Leveraged loans making a comeback?
The $4 billion financing for Warner-Chilcott’s acquisition for P&G’s drug business is another sign of credit markets coming back to an even keel, but it’s not clear how much juice the banks have to keep the momentum going if they don’t find investors for the debt.
The Wall Street Journal reports that six banks, including JP Morgan and Bank of America, will provide the financing, $3 billion going to the acquisition and $1 billion to refinance existing Warner-Chilcott debt.
This would be the fourth-largest “leveraged loan” of 2009 in the U.S. and the largest globally for an acquisition, according to data provided by Dealogic. The last leveraged loan of this size for a deal in the U.S. was in April 2008, when Mars Inc. announced its planned purchase of Wrigley.

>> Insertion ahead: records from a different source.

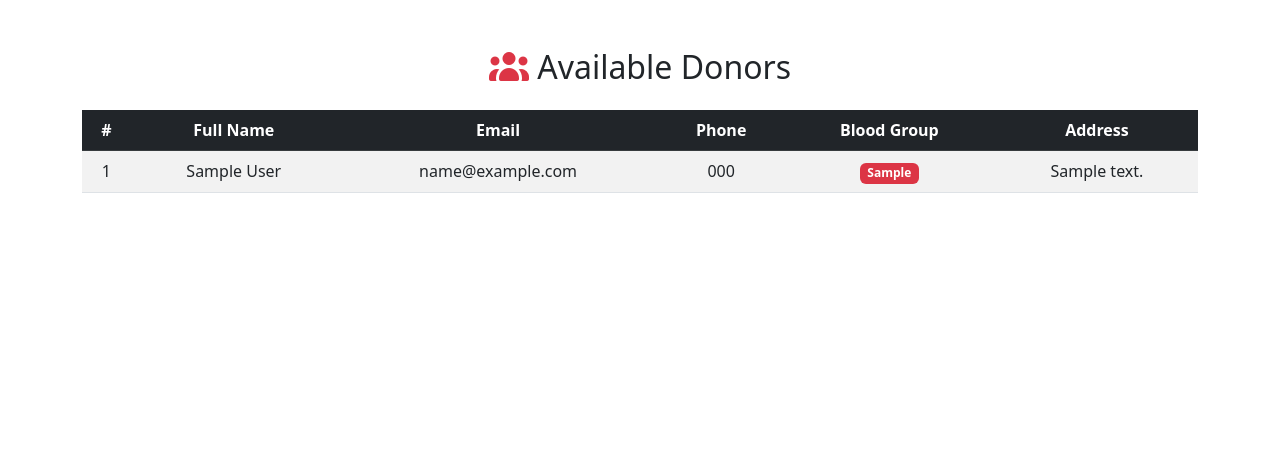
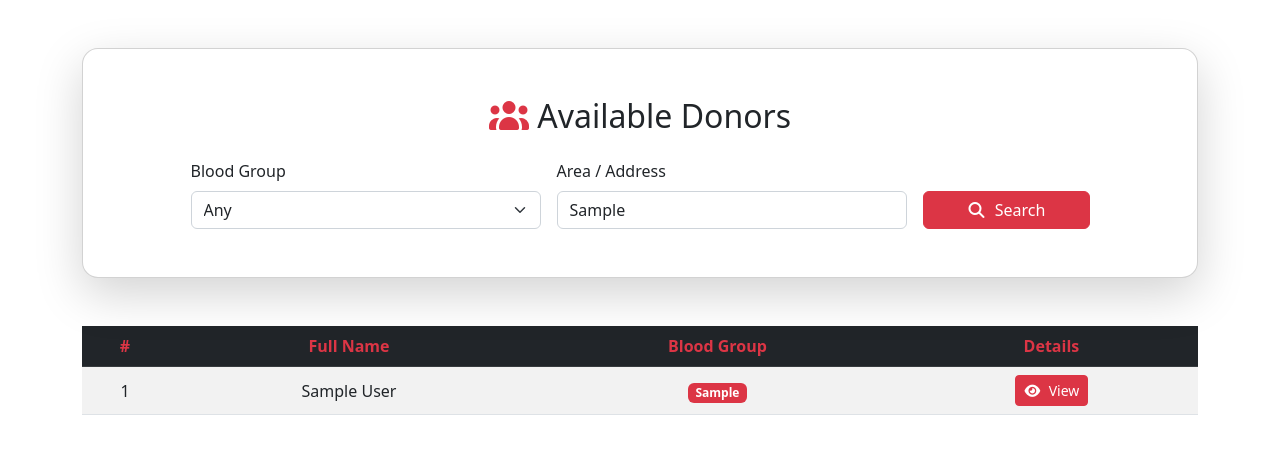
Before and after one commit to hasdajustin/bloodBank, a Django app: template templates/layout/donor_list.html in a window 1280 px wide. Shown: the top 454 px of the page. Run offline with Django 3.2, Linux system fonts and the light colour scheme; the template is opened without the code that fills it: most values are stand-ins (such as "Sample title", 1, 10 or a date in 2020); some libraries are stand-ins or nearby versions.

Commit message:
fix donor list template and views

```diff
--- a/templates/layout/donor_list.html
+++ b/templates/layout/donor_list.html
@@ -7,21 +7,58 @@ Donor List
 
 {% block content %}
 <div class="container py-5">
-    <h2 class="text-center mb-4">
-        <i class="fa-solid fa-users text-danger"></i> Available Donors
-    </h2>
 
+    <!-- Search Section -->
+    <div class="card shadow-lg rounded-4 mb-5">
+        <div class="card-body py-5">
+
+            <h2 class="text-center mb-4">
+                <i class="fa-solid fa-users text-danger"></i> Available Donors
+            </h2>
+            <form method="get" class="row g-3 justify-content-center">
+                <!-- Blood Group -->
+                <div class="col-md-4">
+                    <label for="bloodGroup" class="form-label">Blood Group</label>
+                    <select id="bloodGroup" name="blood_group" class="form-select">
+                        <option value="">Any</option>
+                        <option value="A+" {% if selected_blood_group == "A+" %}selected{% endif %}>A+</option>
+                        <option value="A-" {% if selected_blood_group == "A-" %}selected{% endif %}>A-</option>
+                        <option value="B+" {% if selected_blood_group == "B+" %}selected{% endif %}>B+</option>
+                        <option value="B-" {% if selected_blood_group == "B-" %}selected{% endif %}>B-</option>
+                        <option value="AB+" {% if selected_blood_group == "AB+" %}selected{% endif %}>AB+</option>
+                        <option value="AB-" {% if selected_blood_group == "AB-" %}selected{% endif %}>AB-</option>
+                        <option value="O+" {% if selected_blood_group == "O+" %}selected{% endif %}>O+</option>
+                        <option value="O-" {% if selected_blood_group == "O-" %}selected{% endif %}>O-</option>
+                    </select>
+                </div>
+
+                <!-- Area / Address -->
+                <div class="col-md-4">
+                    <label for="area" class="form-label">Area / Address</label>
+                    <input type="text" id="area" name="area" class="form-control"
+                           placeholder="Enter area or address" value="{{ entered_area }}">
+                </div>
+
+                <!-- Submit -->
+                <div class="col-md-2 d-flex align-items-end">
+                    <button type="submit" class="btn btn-danger w-100">
+                        <i class="fa-solid fa-search me-1"></i> Search
+                    </button>
+                </div>
+            </form>
+        </div>
+    </div>
+
+    <!-- Donor List -->
     {% if donors %}
     <div class="table-responsive">
         <table class="table table-striped table-hover align-middle text-center">
-            <thead class="table-dark">
+            <thead class="table-dark text-danger">
                 <tr>
                     <th>#</th>
                     <th>Full Name</th>
-                    <th>Email</th>
-                    <th>Phone</th>
                     <th>Blood Group</th>
-                    <th>Address</th>
+                    <th>Details</th>
                 </tr>
             </thead>
             <tbody>
@@ -29,11 +66,46 @@ Donor List
                 <tr>
                     <td>{{ forloop.counter }}</td>
                     <td>{{ donor.full_name }}</td>
-                    <td>{{ donor.email }}</td>
-                    <td>{{ donor.phone }}</td>
                     <td><span class="badge bg-danger">{{ donor.blood_group }}</span></td>
-                    <td>{{ donor.address }}</td>
+                    <td>
+                        <button class="btn btn-sm btn-danger" data-bs-toggle="modal"
+                            data-bs-target="#donorModal{{ donor.id }}">
+                            <i class="fa-solid fa-eye me-1"></i>
+                            View
+                        </button>
+                    </td>
                 </tr>
+
+                <!-- Modal -->
+                <div class="modal fade" id="donorModal{{ donor.id }}" tabindex="-1" aria-hidden="true">
+                    <div class="modal-dialog modal-dialog-centered">
+                        <div class="modal-content rounded-4 shadow-lg">
+                            <div class="modal-header bg-danger text-white">
+                                <h5 class="modal-title">
+                                    <i class="fa-solid fa-user me-2"></i> Donor Details
+                                </h5>
+                                <button type="button" class="btn-close btn-close-white"
+                                    data-bs-dismiss="modal"></button>
+                            </div>
+                            <div class="modal-body">
+                                <p><strong>Full Name:</strong> {{ donor.full_name }}</p>
+                                <p><strong>Age:</strong> {{ donor.age }}</p>
+                                <p><strong>Gender:</strong> {{ donor.gender }}</p>
+                                <p><strong>Email:</strong> {{ donor.email }}</p>
+                                <p><strong>Phone:</strong> {{ donor.phone }}</p>
+                                <p><strong>Address:</strong> {{ donor.address }}</p>
+                                <p><strong>Blood Group:</strong>
+                                    <span class="badge bg-danger">{{ donor.blood_group }}</span>
+                                </p>
+                            </div>
+                            <div class="modal-footer">
+                                <button type="button" class="btn btn-secondary" data-bs-dismiss="modal">
+                                    Close
+                                </button>
+                            </div>
+                        </div>
+                    </div>
+                </div>
                 {% endfor %}
             </tbody>
         </table>
```
Also changed, not shown: core/views.py (+20 -1 lines).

What’s not clear, however, is whether the banks are planning to hold on to the debt or pass it on to investors. Demand for leveraged loans has dried up since the collateralized debt obligation machine – which vacuumed up roughly 60% of leveraged loans- sputtered to a halt. If the banks aren’t re-selling the debt, I imagine there’s a limit to how much they can pony up for new deals, even with juicy fees.
The banks are in part attracted to the transaction because they can demand higher underwriting fees than during the last big deal-making cycle in the middle of the decade, said one person familiar with the deal.
According to Thomson Reuters, leverage loan volume so far this year has reached just $136.6 billion, through Aug 21, compared with $463 billion in 2008 and $1.1 trillion in 2007.